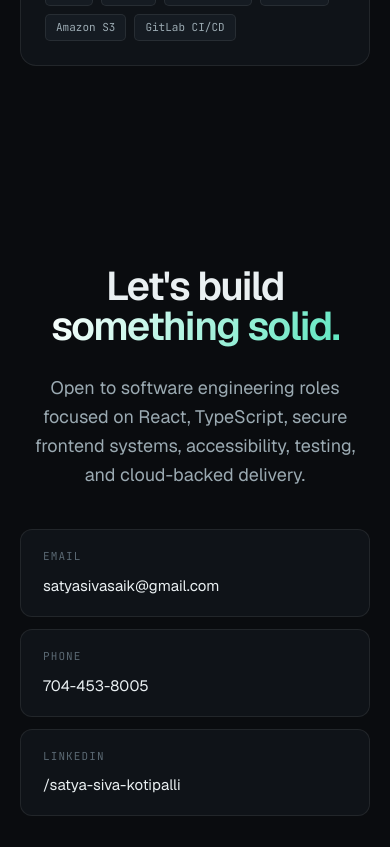
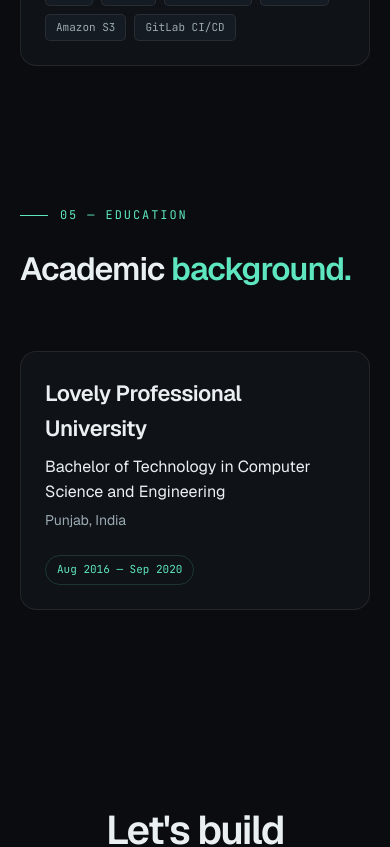
Before and after one commit to prabhakarvanced125-bot/portfolio, a React (Vite) app: page / in a window 390 px wide. Shown: the part 8680-9527 px from the top of the page. Built offline with nearby package versions, Linux system fonts and the light colour scheme.

Commit message:
updated with educ

```diff
--- a/src/App.tsx
+++ b/src/App.tsx
@@ -5,6 +5,7 @@ import About from './components/About'
 import Skills from './components/Skills'
 import Experience from './components/Experience'
 import Projects from './components/Projects'
+import Education from './components/Education'
 import Contact from './components/Contact'
 
 export default function App() {
@@ -17,6 +18,7 @@ export default function App() {
       <Skills />
       <Experience />
       <Projects />
+      <Education />
       <Contact />
     </>
   )
--- /dev/null
+++ b/src/components/Education.tsx
@@ -0,0 +1,27 @@
+import { education } from '../data/portfolio'
+import Reveal from './Reveal'
+
+export default function Education() {
+  return (
+    <Reveal id="education" className="wrap">
+      <div className="sec-head">
+        <div className="sec-kicker">05 — Education</div>
+        <h2 className="sec-title">
+          Academic <em>background.</em>
+        </h2>
+      </div>
+      <div className="edu-grid">
+        {education.map((item) => (
+          <div key={item.school} className="edu-card">
+            <div>
+              <h3>{item.school}</h3>
+              <div className="degree">{item.degree}</div>
+              <div className="loc">{item.loc}</div>
+            </div>
+            <span className="when">{item.when}</span>
+          </div>
+        ))}
+      </div>
+    </Reveal>
+  )
+}
--- a/src/components/Nav.tsx
+++ b/src/components/Nav.tsx
@@ -3,6 +3,7 @@ const links = [
   { href: '#skills', label: 'skills' },
   { href: '#work', label: 'work' },
   { href: '#projects', label: 'projects' },
+  { href: '#education', label: 'education' },
 ]
 
 export default function Nav() {
--- a/src/data/portfolio.ts
+++ b/src/data/portfolio.ts
@@ -95,3 +95,12 @@ export const projects = [
     impact: 'Improved local development speed by 40% and strengthened frontend deployment workflows.',
   },
 ]
+
+export const education = [
+  {
+    school: 'Lovely Professional University',
+    loc: 'Punjab, India',
+    degree: 'Bachelor of Technology in Computer Science and Engineering',
+    when: 'Aug 2016 — Sep 2020',
+  },
+]
--- a/src/index.css
+++ b/src/index.css
@@ -689,6 +689,62 @@ section {
   }
 }
 
+.edu-grid {
+  display: grid;
+  gap: 16px;
+}
+
+.edu-card {
+  display: flex;
+  justify-content: space-between;
+  gap: 24px;
+  background: var(--bg-2);
+  border: 1px solid var(--line);
+  border-radius: 16px;
+  padding: 28px;
+  transition: border-color 0.25s;
+}
+
+.edu-card:hover {
+  border-color: var(--line-2);
+}
+
+.edu-card h3 {
+  font-size: 22px;
+  font-weight: 600;
+  letter-spacing: -0.02em;
+  margin-bottom: 8px;
+}
+
+.edu-card .degree {
+  color: var(--ink);
+  font-size: 16px;
+  margin-bottom: 4px;
+}
+
+.edu-card .loc {
+  color: var(--ink-2);
+  font-size: 14px;
+}
+
+.edu-card .when {
+  align-self: flex-start;
+  border: 1px solid var(--line-2);
+  border-radius: 100px;
+  color: var(--accent);
+  font-family: 'JetBrains Mono', monospace;
+  font-size: 11px;
+  padding: 5px 11px;
+  white-space: nowrap;
+}
+
+@media (max-width: 720px) {
+  .edu-card {
+    flex-direction: column;
+    padding: 24px;
+  }
+}
+
 .contact {
   text-align: center;
   padding-block: 130px 60px;
```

.....

The job here is to find each line above with the word "item" and copy it.

+        {education.map((item) => (
+          <div key={item.school} className="edu-card">
+              <h3>{item.school}</h3>
+              <div className="degree">{item.degree}</div>
+              <div className="loc">{item.loc}</div>
+            <span className="when">{item.when}</span>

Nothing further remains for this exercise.